    3. In addition to the reductions done during the agile budgeting, more reductions are going to be made. Each V.P. was tasked with looking for additional reductions. A voluntary furlough had been offered to some classified employees. It is important to keep investing in areas that can help grow revenue and meet student demand. The plan is to move forward with the Clinical Health Sciences building, including capital money from the State budget. Note that capital funds are one-time money and cannot be used for other purposes

    4. Permanent expenses cannot be met with carry-forward money. The approved budget is based on 3,955 confirmed students (this number is based on the data from previous years of summer melt.) A census date of October 15 is used. The budget does not include a salary increment. There is a decrease in State Share of Instruction of 14 Million for the Oxford campus and 2 Million for the Regionals. There is a decline of 12 Million in support from the State and a decline in instructional revenue.

    5. The reductions are being driven by national trends. Each division was given different strategic reduction targets. Academic Affairs has been fairly protected. All other divisions, including Athletics, are being asked to reduce at a higher rate. There is no plan to reduce benefits, salary, rank, or impose involuntary furloughs. Senator Bretz asked that senators take this message back to their constituents.

    6. An update on AEPIP was given. Every department now has a data book. The Dean’s are now issuing preliminary program ratings.

    7. Senators engaged in the following questions and comments:

      1. A concern was voiced that workload went up. Has money been saved? It was explained that courses were evaluated to determine what courses were essential to deliver. If contingent faculty are needed, they will be allowed. There was a close examination of course releases, and faculty are being asked to deliver what they are supposed to.

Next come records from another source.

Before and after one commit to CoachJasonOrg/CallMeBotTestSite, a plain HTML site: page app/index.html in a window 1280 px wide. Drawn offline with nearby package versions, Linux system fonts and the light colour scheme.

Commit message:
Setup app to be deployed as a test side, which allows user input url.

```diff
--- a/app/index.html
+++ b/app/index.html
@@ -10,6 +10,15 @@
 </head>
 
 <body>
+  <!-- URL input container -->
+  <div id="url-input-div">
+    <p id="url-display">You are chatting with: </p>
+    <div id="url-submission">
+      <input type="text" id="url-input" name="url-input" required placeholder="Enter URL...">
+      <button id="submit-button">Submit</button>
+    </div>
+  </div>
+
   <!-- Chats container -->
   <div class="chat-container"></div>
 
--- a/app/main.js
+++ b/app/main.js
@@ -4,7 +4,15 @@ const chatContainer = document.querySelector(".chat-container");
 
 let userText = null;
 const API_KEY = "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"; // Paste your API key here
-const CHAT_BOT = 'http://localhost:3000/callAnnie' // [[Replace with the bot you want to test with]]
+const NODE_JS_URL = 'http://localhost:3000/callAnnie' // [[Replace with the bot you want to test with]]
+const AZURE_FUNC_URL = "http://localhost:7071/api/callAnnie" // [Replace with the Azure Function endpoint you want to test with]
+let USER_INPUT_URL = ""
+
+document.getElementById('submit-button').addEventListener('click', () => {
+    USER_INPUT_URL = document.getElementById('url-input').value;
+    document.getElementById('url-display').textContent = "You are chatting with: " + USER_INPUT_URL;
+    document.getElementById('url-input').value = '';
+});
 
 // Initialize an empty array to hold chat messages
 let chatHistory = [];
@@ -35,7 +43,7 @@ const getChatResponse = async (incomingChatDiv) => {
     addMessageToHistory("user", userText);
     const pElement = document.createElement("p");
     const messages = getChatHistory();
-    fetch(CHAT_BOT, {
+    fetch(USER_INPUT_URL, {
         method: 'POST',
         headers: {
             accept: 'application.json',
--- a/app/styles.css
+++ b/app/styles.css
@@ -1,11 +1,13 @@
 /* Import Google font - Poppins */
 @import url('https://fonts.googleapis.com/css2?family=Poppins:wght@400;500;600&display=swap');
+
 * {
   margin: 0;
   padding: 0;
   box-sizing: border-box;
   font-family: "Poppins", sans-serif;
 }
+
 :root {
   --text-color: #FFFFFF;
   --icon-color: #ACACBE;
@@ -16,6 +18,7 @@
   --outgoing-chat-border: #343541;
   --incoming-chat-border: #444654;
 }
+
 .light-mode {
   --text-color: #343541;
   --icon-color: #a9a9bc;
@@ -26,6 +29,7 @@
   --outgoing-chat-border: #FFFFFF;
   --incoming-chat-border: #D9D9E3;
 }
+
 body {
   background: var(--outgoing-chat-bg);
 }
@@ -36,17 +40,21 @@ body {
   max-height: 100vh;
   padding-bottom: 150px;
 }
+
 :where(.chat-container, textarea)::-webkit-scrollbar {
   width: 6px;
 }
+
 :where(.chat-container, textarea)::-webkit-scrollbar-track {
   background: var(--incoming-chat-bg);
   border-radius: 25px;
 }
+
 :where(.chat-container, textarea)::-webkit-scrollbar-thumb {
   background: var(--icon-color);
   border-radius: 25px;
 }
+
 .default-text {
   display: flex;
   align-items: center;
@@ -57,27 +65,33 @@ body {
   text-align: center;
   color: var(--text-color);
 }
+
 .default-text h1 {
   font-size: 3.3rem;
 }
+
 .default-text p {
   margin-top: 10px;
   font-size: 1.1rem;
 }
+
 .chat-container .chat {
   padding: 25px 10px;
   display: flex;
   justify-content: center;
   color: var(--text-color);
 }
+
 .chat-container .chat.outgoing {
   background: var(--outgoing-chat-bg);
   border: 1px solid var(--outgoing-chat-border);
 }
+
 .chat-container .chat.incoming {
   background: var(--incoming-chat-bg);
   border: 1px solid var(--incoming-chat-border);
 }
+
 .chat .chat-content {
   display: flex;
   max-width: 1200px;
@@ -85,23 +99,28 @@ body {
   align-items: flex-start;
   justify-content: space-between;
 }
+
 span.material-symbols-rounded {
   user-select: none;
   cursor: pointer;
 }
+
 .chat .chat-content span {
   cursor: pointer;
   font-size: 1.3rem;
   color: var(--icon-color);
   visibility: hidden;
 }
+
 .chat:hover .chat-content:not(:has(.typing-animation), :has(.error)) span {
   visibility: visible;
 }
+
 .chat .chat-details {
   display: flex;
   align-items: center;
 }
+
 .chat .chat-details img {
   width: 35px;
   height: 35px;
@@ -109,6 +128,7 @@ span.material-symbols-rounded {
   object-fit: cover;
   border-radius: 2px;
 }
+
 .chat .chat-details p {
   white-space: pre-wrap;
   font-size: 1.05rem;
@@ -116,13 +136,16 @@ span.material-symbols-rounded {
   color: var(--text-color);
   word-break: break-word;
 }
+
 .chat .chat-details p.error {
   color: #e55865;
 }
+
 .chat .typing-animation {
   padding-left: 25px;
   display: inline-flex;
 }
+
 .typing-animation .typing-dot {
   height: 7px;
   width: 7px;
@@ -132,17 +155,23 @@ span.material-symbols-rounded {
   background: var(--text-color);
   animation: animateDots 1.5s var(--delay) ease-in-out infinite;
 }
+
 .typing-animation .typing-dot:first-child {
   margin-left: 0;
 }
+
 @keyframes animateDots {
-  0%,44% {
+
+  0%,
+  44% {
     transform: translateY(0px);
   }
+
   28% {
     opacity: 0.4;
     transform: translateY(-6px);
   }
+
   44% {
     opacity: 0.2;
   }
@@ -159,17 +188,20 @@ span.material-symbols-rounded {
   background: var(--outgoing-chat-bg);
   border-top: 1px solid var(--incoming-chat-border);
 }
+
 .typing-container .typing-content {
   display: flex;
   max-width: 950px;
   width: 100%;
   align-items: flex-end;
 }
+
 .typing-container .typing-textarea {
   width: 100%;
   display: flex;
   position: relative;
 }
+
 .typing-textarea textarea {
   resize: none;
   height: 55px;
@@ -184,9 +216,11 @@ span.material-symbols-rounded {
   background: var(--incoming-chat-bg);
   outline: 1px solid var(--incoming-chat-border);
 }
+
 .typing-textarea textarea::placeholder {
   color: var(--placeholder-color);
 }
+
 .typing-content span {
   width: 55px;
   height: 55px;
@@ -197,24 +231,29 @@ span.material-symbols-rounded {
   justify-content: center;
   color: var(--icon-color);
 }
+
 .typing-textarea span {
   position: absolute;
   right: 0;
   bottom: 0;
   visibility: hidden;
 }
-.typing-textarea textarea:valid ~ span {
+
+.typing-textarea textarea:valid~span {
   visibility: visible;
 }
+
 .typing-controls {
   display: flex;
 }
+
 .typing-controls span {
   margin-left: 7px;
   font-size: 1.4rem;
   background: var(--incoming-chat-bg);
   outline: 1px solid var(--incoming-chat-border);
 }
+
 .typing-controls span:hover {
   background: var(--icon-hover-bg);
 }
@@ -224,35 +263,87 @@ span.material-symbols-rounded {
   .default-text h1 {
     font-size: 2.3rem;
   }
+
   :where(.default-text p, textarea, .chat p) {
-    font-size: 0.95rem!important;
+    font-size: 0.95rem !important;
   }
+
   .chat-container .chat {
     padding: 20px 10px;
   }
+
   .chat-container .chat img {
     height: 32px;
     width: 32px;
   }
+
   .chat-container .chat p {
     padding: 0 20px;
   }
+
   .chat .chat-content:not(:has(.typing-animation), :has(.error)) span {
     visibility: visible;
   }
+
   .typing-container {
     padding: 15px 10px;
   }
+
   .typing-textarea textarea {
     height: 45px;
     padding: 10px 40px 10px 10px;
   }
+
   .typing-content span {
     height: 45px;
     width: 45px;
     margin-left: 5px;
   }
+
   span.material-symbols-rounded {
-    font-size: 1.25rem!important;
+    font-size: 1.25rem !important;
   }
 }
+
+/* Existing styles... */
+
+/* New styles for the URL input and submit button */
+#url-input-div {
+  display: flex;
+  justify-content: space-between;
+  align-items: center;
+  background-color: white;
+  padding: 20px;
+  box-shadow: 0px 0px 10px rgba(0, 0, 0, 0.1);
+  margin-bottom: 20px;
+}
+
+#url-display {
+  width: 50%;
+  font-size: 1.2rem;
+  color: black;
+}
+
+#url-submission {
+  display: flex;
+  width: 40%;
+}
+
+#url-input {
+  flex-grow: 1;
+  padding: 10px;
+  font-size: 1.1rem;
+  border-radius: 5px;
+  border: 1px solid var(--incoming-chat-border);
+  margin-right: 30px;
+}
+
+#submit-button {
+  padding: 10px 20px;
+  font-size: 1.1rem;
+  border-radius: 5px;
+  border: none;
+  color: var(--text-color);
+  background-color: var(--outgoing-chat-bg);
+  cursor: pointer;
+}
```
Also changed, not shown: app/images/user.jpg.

      2. A comment was made that this is not a long-term strategy and research will be impacted. Creating more TCPL positions may help the overall situation.

      3. There was a concern that a 3/3 load was never the expectation, and it was questioned where the policy is. The Policy Library says there is no universal workload. Note:  the workload norms are available on the Senate website: . Provost Osborne recognized that most faculty are teaching more than usual and stated that this was not the new normal


  1. The Regular Session of University Senate was adjourned at 5:00 p.m.